(CNN) – A prominent gun-control advocate says children are no safer today from gun violence than they were a year ago when a lone shooter killed 20 first graders at a Connecticut elementary school.
Mark Kelly, whose wife, former U.S. Rep. Gabrielle Giffords, was severely wounded in a shooting in Arizona in 2011, told CNN's Wolf Blitzer on Thursday the nation's conversation on gun control has stalled.
"Well, you know,” Kelly said ahead of the anniversary of the Newtown school massacre, “Saturday will be a year, and so far the national response to that horrific act and the situation we have in this country is basically to do nothing. So I would say that children are not safer in their schools.”
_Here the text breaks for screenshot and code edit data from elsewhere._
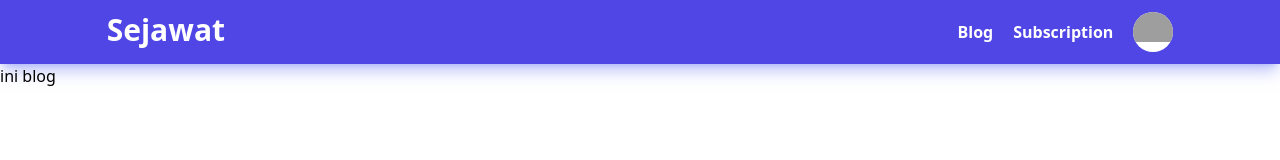
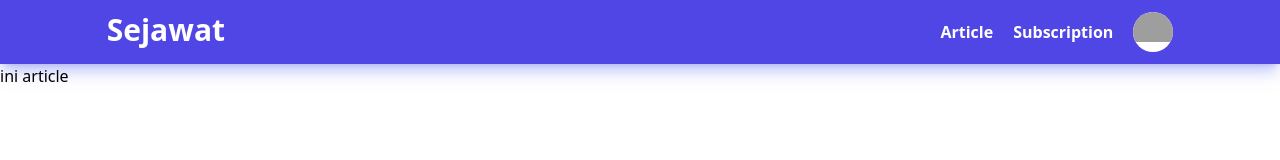
Before and after one commit to tenriajeng/ole, a React (Vite) app: page /subscription in a window 1280 px wide. Shown: the top 160 px of the page. Built offline with nearby package versions, Linux system fonts and the light colour scheme; grey boxes are pictures that could not be loaded.

Commit message:
refactoring

```diff
--- a/src/components/navigation.jsx
+++ b/src/components/navigation.jsx
@@ -1,7 +1,5 @@
 import React from "react";
-import { BrowserRouter as Router, Routes, Link, Route } from "react-router-dom";
-import Blog from "../view/blog";
-import Home from "../view/home";
+import { Link } from "react-router-dom";
 import Avatar from "./avatar";
 
 function Navigation() {
@@ -18,8 +16,8 @@ function Navigation() {
 						</Link>
 					</div>
 					<div className="w-10/12 flex justify-end space-x-5 items-center">
-						<Link to={"/blog"} className={menuStyle}>
-							Blog
+						<Link to={"/article"} className={menuStyle}>
+							Article
 						</Link>
 						<Link to="/subscription" className={menuStyle}>
 							Subscription
@@ -30,11 +28,6 @@ function Navigation() {
 					</div>
 				</div>
 			</div>
-			<Routes>
-				<Route exact path="/" element={<Home />} />
-				<Route path="/blog" element={<Blog />} />
-				<Route path="/subscription" element={<Blog />} />
-			</Routes>
 		</>
 	);
 }
--- a/src/main.jsx
+++ b/src/main.jsx
@@ -4,12 +4,14 @@ import App from "./App";
 import { HelmetProvider } from "react-helmet-async";
 import { BrowserRouter } from "react-router-dom";
 import "./index.css";
+import Router from "./routes/router";
 
 ReactDOM.createRoot(document.getElementById("root")).render(
 	<React.StrictMode>
 		<HelmetProvider>
 			<BrowserRouter>
 				<App />
+				<Router />
 			</BrowserRouter>
 		</HelmetProvider>
 	</React.StrictMode>
--- /dev/null
+++ b/src/routes/router.jsx
@@ -0,0 +1,15 @@
+import { Route, Routes } from "react-router-dom";
+import Article from "../view/article";
+import Home from "../view/home";
+
+function Router() {
+	return (
+		<Routes>
+			<Route exact path="/" element={<Home />} />
+			<Route path="/article" element={<Article />} />
+			<Route path="/subscription" element={<Article />} />
+		</Routes>
+	);
+}
+
+export default Router;
--- /dev/null
+++ b/src/view/article.jsx
@@ -0,0 +1,5 @@
+function Article() {
+	return <h1>ini article</h1>;
+}
+
+export default Article;
--- a/src/view/blog.jsx
+++ /dev/null
@@ -1,5 +0,0 @@
-function Blog() {
-	return <h1>ini blog</h1>;
-}
-
-export default Blog;
--- a/src/view/home.jsx
+++ b/src/view/home.jsx
@@ -3,6 +3,7 @@ import { useEffect, useState } from "react";
 import Card from "../components/card";
 import CardLoading from "../components/cardLoading";
 import HeroCarousel from "../components/heroCarousel";
+import { Link } from "react-router-dom";
 
 function Home() {
 	const [topics, setTopics] = useState([]);
@@ -38,7 +39,11 @@ function Home() {
 					{!loading ? (
 						topics.map((topic, key) => {
 							if (key < 4) {
-								return <Card key={topic.slug} topic={topic} shadow={true} />;
+								return (
+									<Link to={"/article"}>
+										<Card key={topic.slug} topic={topic} shadow={true} />
+									</Link>
+								);
 							}
 						})
 					) : (
```
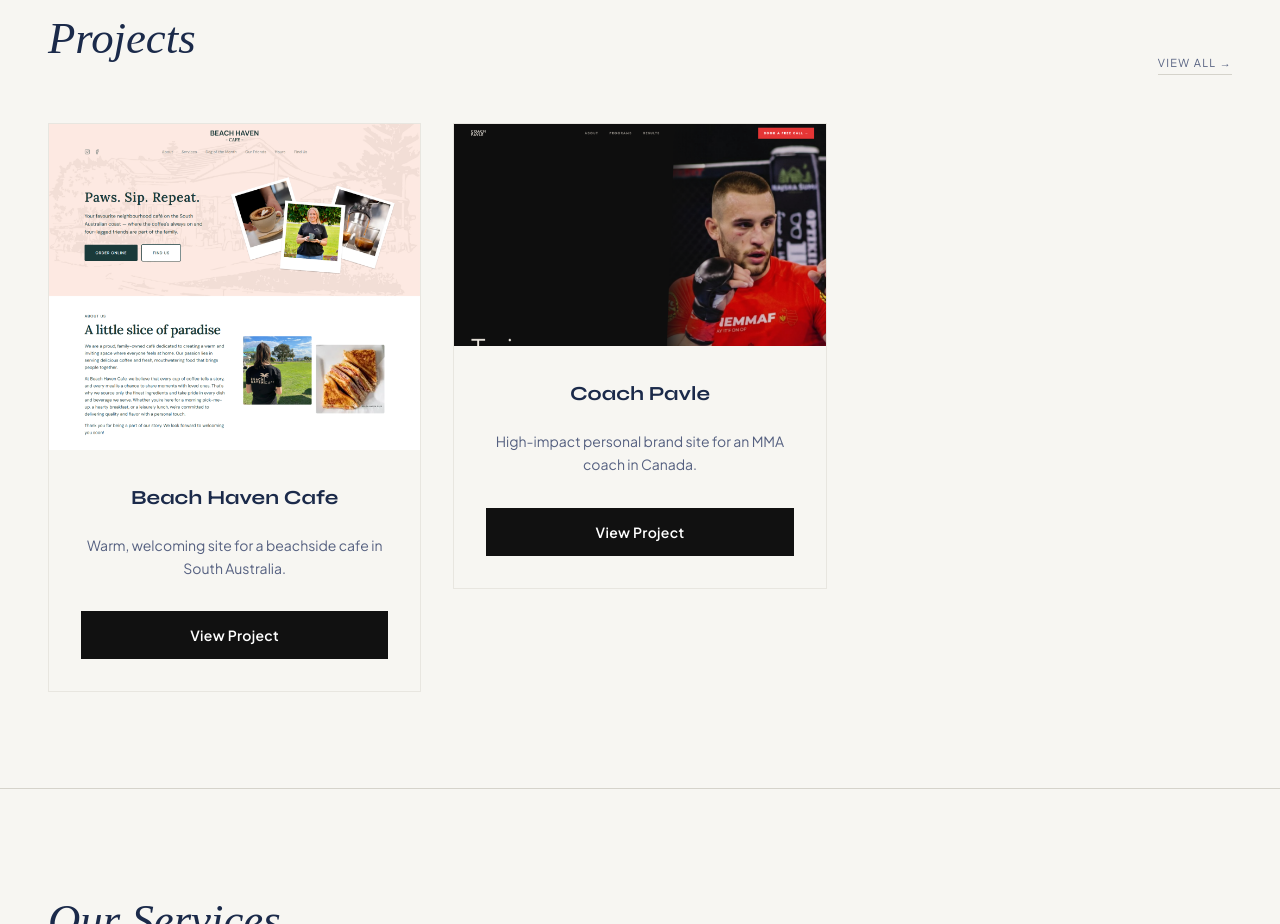
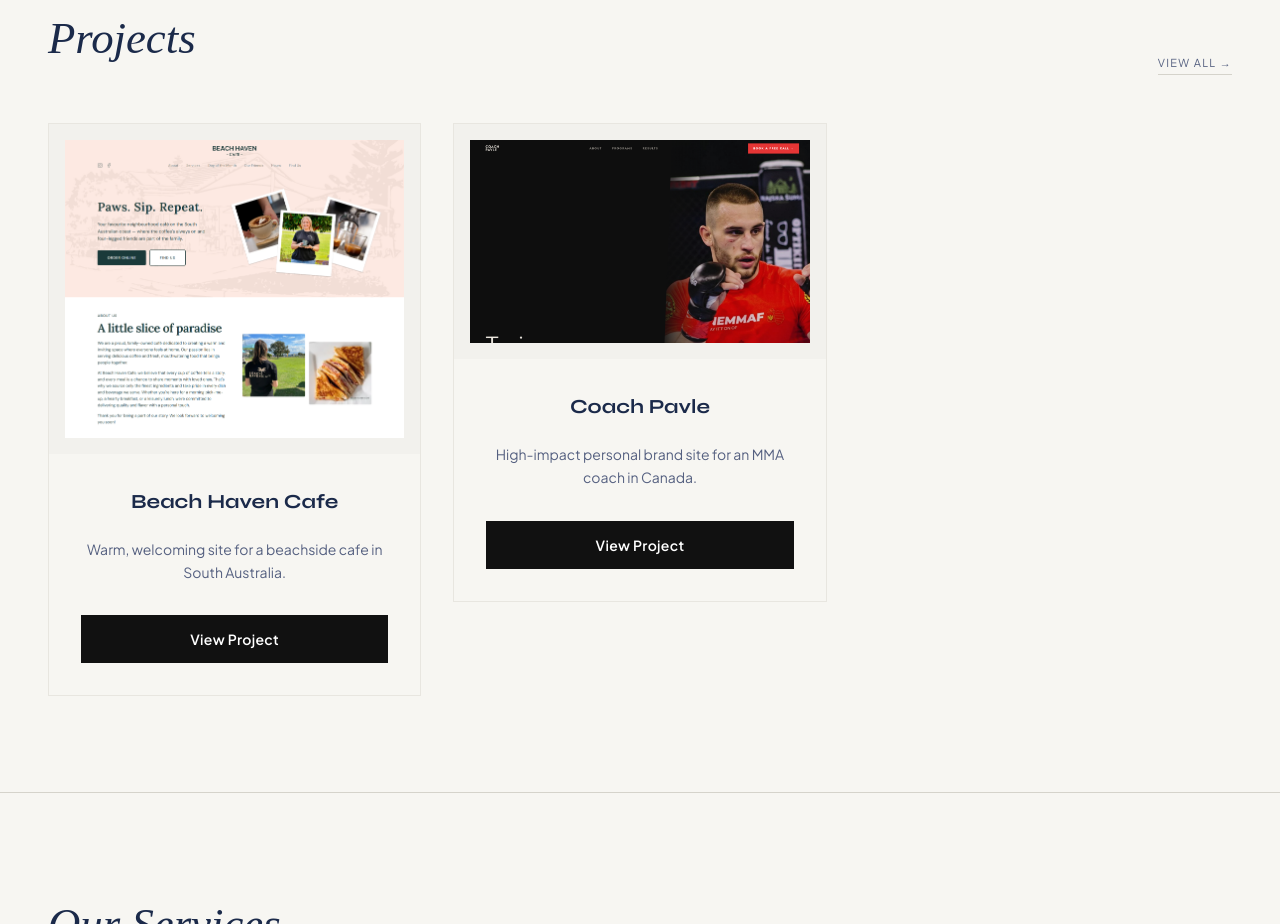
Before and after one commit to alexandriabraniff-dotcom/alexandria-braniff-portfolio, an Astro site: page / in a window 1280 px wide. Shown: the part 1638-2562 px from the top of the page. Built offline with nearby package versions, Linux system fonts and the light colour scheme; Astro itself is replaced by a stand-in of ours; a web font is replaced by a local one.

Commit message:
Add padding around project card images so they don't sit flush against edges

```diff
--- a/src/pages/index.astro
+++ b/src/pages/index.astro
@@ -157,11 +157,11 @@ const featuredProjects = projects.filter(p => !p.comingSoon);
           <AnimateIn delay={i * 100}>
             <div class="flex flex-col overflow-hidden" style="border: 1px solid #E8E6E0;">
               <!-- Image -->
-              <div class="w-full flex-shrink-0" style="aspect-ratio: 16/9; background: #F2F1ED;">
+              <div class="w-full flex-shrink-0 p-4" style="background: #F2F1ED;">
                 <img
                   src={project.image}
                   alt={`Screenshot of ${project.name}`}
-                  class="w-full h-full object-contain"
+                  class="w-full object-contain"
                   loading="lazy"
                 />
               </div>
```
Kelly, who leads the anti-gun violence super PAC Americans for Responsible Solutions, said tightening gun laws “is a complex problem” that should be addressed.
“And Congress has yet to do that,” he said.
A CNN poll released earlier this month shows support for stricter gun laws fading since the Newtown tragedy jolted the nation. Some 49% were in favor, down 6 points from a CNN poll conducted a few weeks after the December 14 shooting that also killed six adults.
"Well, you know… Saturday will be a year and so far the national response to that horrific act. And the situation we have in this country is basically to do nothing. So I would say that children are not safer in their schools,’ he said.
But former Republican Congressman Asa Hutchinson, who now leads the National Rifle Association's school safety initiative, disagrees.
He told “The Situation Room” that the nation has made progress on gun safety.
"Virtually every state has looked at school safety legislation and has it introduced. You've had schools employ additional resources in terms of school resource officers and other protection for the children. They've increased technology as well so there is a safer response capability,” he said.
Newton prompted President Barack Obama and Democratic leaders to push for stronger federal background checks for gun purchases, but that proposal fell short in the Senate last April.
"But we certainly have learned that Congress said, despite a full court press by the President, that the answer is not gun control legislation," Hutchinson said.
But Kelly – a veteran, former astronaut and gun owner - said the NRA’s lobbying efforts kept gun-control legislation from advancing.
“I don't want to lay blame anywhere, but it is a reality that the gun lobby has an incredible amount of political influence with members of Congress in Washington. I mean, it's very clear that many members take their cues on this issue from the gun lobby," he said.
CNN Political Editor Paul Steinhauser contributed to this report.